++++ Supplied data ++++

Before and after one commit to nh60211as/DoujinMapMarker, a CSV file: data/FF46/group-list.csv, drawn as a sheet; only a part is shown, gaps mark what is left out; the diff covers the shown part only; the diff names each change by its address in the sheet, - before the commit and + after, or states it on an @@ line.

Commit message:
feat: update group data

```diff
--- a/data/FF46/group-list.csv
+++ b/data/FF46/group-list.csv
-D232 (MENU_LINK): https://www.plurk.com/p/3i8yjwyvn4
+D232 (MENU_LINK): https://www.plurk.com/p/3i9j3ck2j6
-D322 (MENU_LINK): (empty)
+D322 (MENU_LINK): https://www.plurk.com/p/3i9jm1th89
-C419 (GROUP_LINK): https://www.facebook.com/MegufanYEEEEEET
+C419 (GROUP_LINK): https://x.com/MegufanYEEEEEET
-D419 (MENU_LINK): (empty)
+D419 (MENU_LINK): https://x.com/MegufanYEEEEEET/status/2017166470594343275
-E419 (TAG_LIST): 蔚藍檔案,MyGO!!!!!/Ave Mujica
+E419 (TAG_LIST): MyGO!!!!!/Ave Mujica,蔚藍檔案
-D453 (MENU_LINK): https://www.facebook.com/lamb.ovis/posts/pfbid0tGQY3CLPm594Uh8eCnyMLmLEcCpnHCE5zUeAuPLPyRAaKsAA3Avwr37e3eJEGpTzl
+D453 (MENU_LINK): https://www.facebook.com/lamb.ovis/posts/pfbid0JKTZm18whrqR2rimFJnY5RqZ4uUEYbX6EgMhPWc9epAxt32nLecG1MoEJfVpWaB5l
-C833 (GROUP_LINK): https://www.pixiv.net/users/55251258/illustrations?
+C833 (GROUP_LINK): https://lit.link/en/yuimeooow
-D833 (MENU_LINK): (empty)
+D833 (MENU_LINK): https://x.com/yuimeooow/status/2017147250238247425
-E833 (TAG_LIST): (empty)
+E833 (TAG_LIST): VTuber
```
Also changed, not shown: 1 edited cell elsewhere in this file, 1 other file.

++++

# Your assignment:
Using the listing above, print every entry verbatim.

# Response to the exercise:
Before and after one commit to nh60211as/DoujinMapMarker, a CSV file: data/FF46/group-list.csv, drawn as a sheet; only a part is shown, gaps mark what is left out; the diff covers the shown part only; the diff names each change by its address in the sheet, - before the commit and + after, or states it on an @@ line.

Commit message:
feat: update group data

```diff
--- a/data/FF46/group-list.csv
+++ b/data/FF46/group-list.csv
-D232 (MENU_LINK): https://www.plurk.com/p/3i8yjwyvn4
+D232 (MENU_LINK): https://www.plurk.com/p/3i9j3ck2j6
-D322 (MENU_LINK): (empty)
+D322 (MENU_LINK): https://www.plurk.com/p/3i9jm1th89
-C419 (GROUP_LINK): https://www.facebook.com/MegufanYEEEEEET
+C419 (GROUP_LINK): https://x.com/MegufanYEEEEEET
-D419 (MENU_LINK): (empty)
+D419 (MENU_LINK): https://x.com/MegufanYEEEEEET/status/2017166470594343275
-E419 (TAG_LIST): 蔚藍檔案,MyGO!!!!!/Ave Mujica
+E419 (TAG_LIST): MyGO!!!!!/Ave Mujica,蔚藍檔案
-D453 (MENU_LINK): https://www.facebook.com/lamb.ovis/posts/pfbid0tGQY3CLPm594Uh8eCnyMLmLEcCpnHCE5zUeAuPLPyRAaKsAA3Avwr37e3eJEGpTzl
+D453 (MENU_LINK): https://www.facebook.com/lamb.ovis/posts/pfbid0JKTZm18whrqR2rimFJnY5RqZ4uUEYbX6EgMhPWc9epAxt32nLecG1MoEJfVpWaB5l
-C833 (GROUP_LINK): https://www.pixiv.net/users/55251258/illustrations?
+C833 (GROUP_LINK): https://lit.link/en/yuimeooow
-D833 (MENU_LINK): (empty)
+D833 (MENU_LINK): https://x.com/yuimeooow/status/2017147250238247425
-E833 (TAG_LIST): (empty)
+E833 (TAG_LIST): VTuber
```
Also changed, not shown: 1 edited cell elsewhere in this file, 1 other file.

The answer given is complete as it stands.